The successful creation this week of 250,000 Gold Standard (GS) carbon credits from cookstoves is a landmark in the use of carbon finance to support very large scale efforts to tackle emissions, poverty, ill health and environmental damage. 

Oxford, UK and Nairobi, Kenya (7 February, 2012):  ClimateCare has worked with its on the-ground-partner, Enterprise Works, to develop and provide funding for the Gyapa  efficient cookstove project in Ghana that has so far reduced a quarter of a million tonnes of greenhouse gas emissions (demonstrated by this issuance of verified tonnes under the GS), helping to save over 200,000 tonnes worth of fuelwood so easing pressure on deforestation, whilst cutting drastically the dangerous indoor air pollution in homes that cause such deadly health impacts for mothers and children, and also stimulating local job creation.

“We are delighted that our Ghana cookstoves project has been so successful, demonstrated by achieving Gold Standard accreditation at such a significant scale – ClimateCare helped open up carbon funding to cookstoves and we believe this is just the start of what we can achieve in tackling climate change and poverty together through intelligent carbon and development  finance.” said ClimateCare’s Director Edward Hanrahan.

This issuance marks a key point in the development of the project:  funding provided to support increased production of the stove, improved quality control, a national advertising campaign and better distribution has born fruit with growth of sales from around 10,000 stoves in 2008 to over 75,000 in 2011.  The emissions reductions from the stoves have been measured and verified through the Gold Standard accreditors, who are backed by WWF and recognised as one of the highest quality standards in the carbon market.

“The issuance of these Gyapa Cookstove credits shows that the project has already gone through the Gold Standard’s rigorous certification process – the most robust and ethical in the carbon market. Gyapa is a great example of a project in which community benefits are actively designed into an activity at the outset, and subject to monitoring, reporting and verification, something that The Gold Standard uniquely insists upon,” said Adrian Rimmer, Gold Standard Foundation CEO.

The story began with the methodology for measuring and verifying emissions reduction from cookstoves written by ClimateCare – ‘Improved Cookstoves and Kitchen Regimes’ – published in 2008 by Gold Standard as the blueprint giving the opportunity for any eligible cookstove programme to access carbon finance.  ClimateCare then applied this to a cookstove project in Uganda, achieving the first cookstove GS credits in the world, issued in 2010.  With issuance from the Ghana project, ClimateCare has now helped deliver the world’s largest single block of verified emission reductions from cookstoves.

Sale of the Gold Standard credits from the Ghana stoves is exclusively through ClimateCare, and those companies and individuals purchasing them are ultimately providing the crucial revenue for the project. (See below for more details).

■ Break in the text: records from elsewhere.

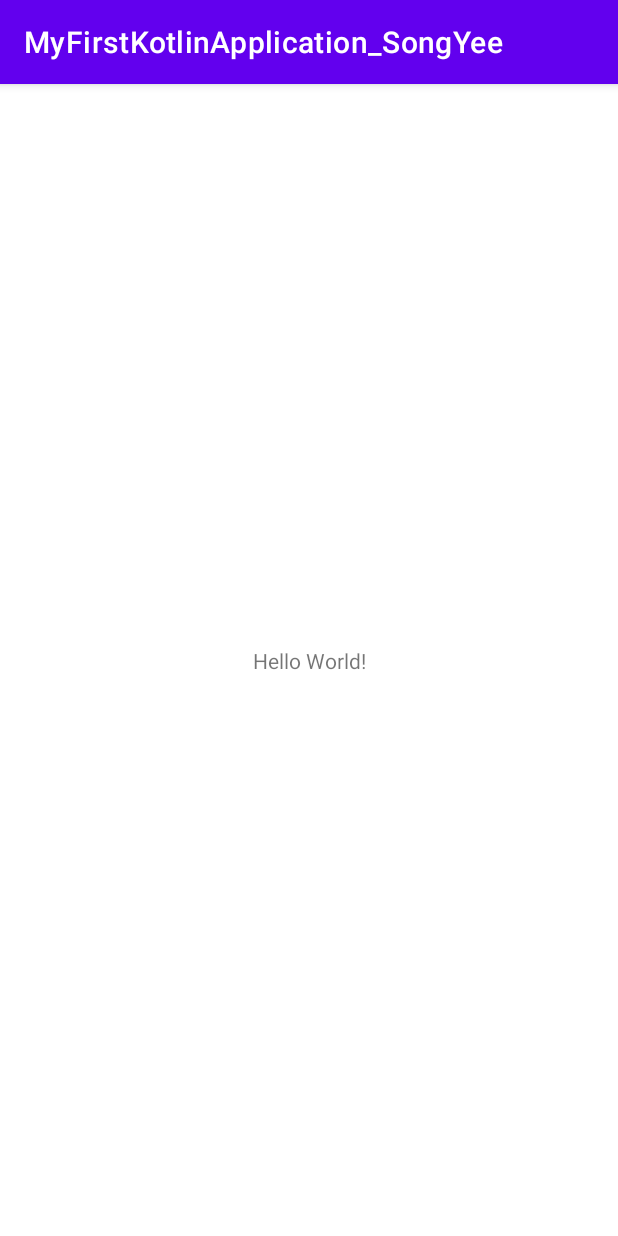
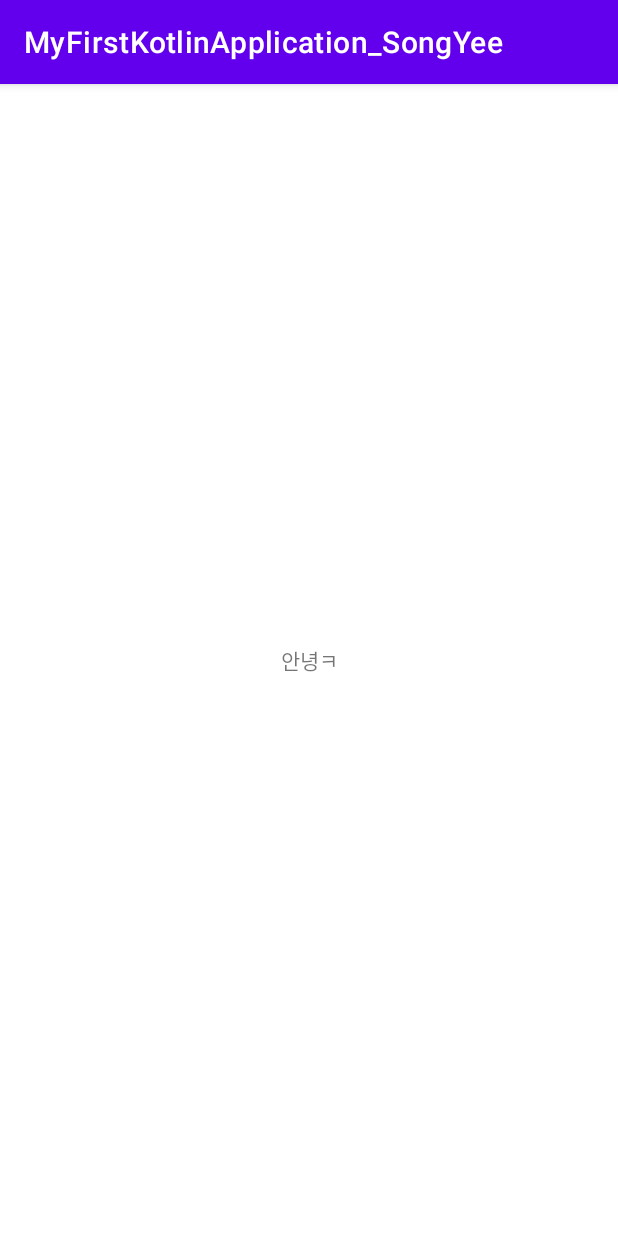
Before and after one commit to minnnnnnni/MyFirstKotlinApplication_SongYee, an Android app: the screen it shows after launch (MainActivity), on a phone screen of 412 x 824 dp. Run offline under Robolectric (Android 15) with nearby library versions, the phone set to English and light mode, and no system bars.

Commit message:
환영 문구 변경

```diff
--- a/app/src/main/res/layout/activity_main.xml
+++ b/app/src/main/res/layout/activity_main.xml
@@ -9,7 +9,7 @@
     <TextView
         android:layout_width="wrap_content"
         android:layout_height="wrap_content"
-        android:text="Hello World!"
+        android:text="안녕ㅋ"
         app:layout_constraintBottom_toBottomOf="parent"
         app:layout_constraintEnd_toEndOf="parent"
         app:layout_constraintStart_toStartOf="parent"
```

Focus on the importance of clean cookstoves is growing.  “Could the humble cooking stove be the next big idea to save millions of lives in poor countries” asked The Economist ( September 2011).  The United Nation Foundation has launched a global campaign – Global Alliance for Clean Cookstoves – aimed at getting ‘100 million homes to adopt clean cookstoves by 2020’ through developing sustainable local markets.  The key metric is the amount of time stoves are used for, rather than the number produced, and the Ghana project alone is projected to deliver over 1,000,000 ‘operational stove years’ by 2014.

Pneumonia is the biggest killer of children in the world, with indoor pollution from smoky open fires and poor quality stoves being a leading cause – switching to an efficient cookstove is the single most effective way to reduce the health risk to mothers and children from this horrible disease.  This milestone in the Ghana project shows the significant scale at which intelligent carbon finance can help to combat leading global health challenges.

ClimateCare has recently adapted the GS methodology to water filters – which can replace boiling of water to purify it and so cut fuel wood use – to help transform the scale of clean water provision. Building on the success of the Gyapa project, in transitioning cookstoves from small scale to large scale projects, in 2011 ClimateCare was instrumental in the ‘Carbon For Water’ programme, both one of the world’s largest clean water interventions (providing over 3.5 million Kenyans with microbially pure water) and one of the largest emissions reduction projects (2million tonnes CO2e reduced per year).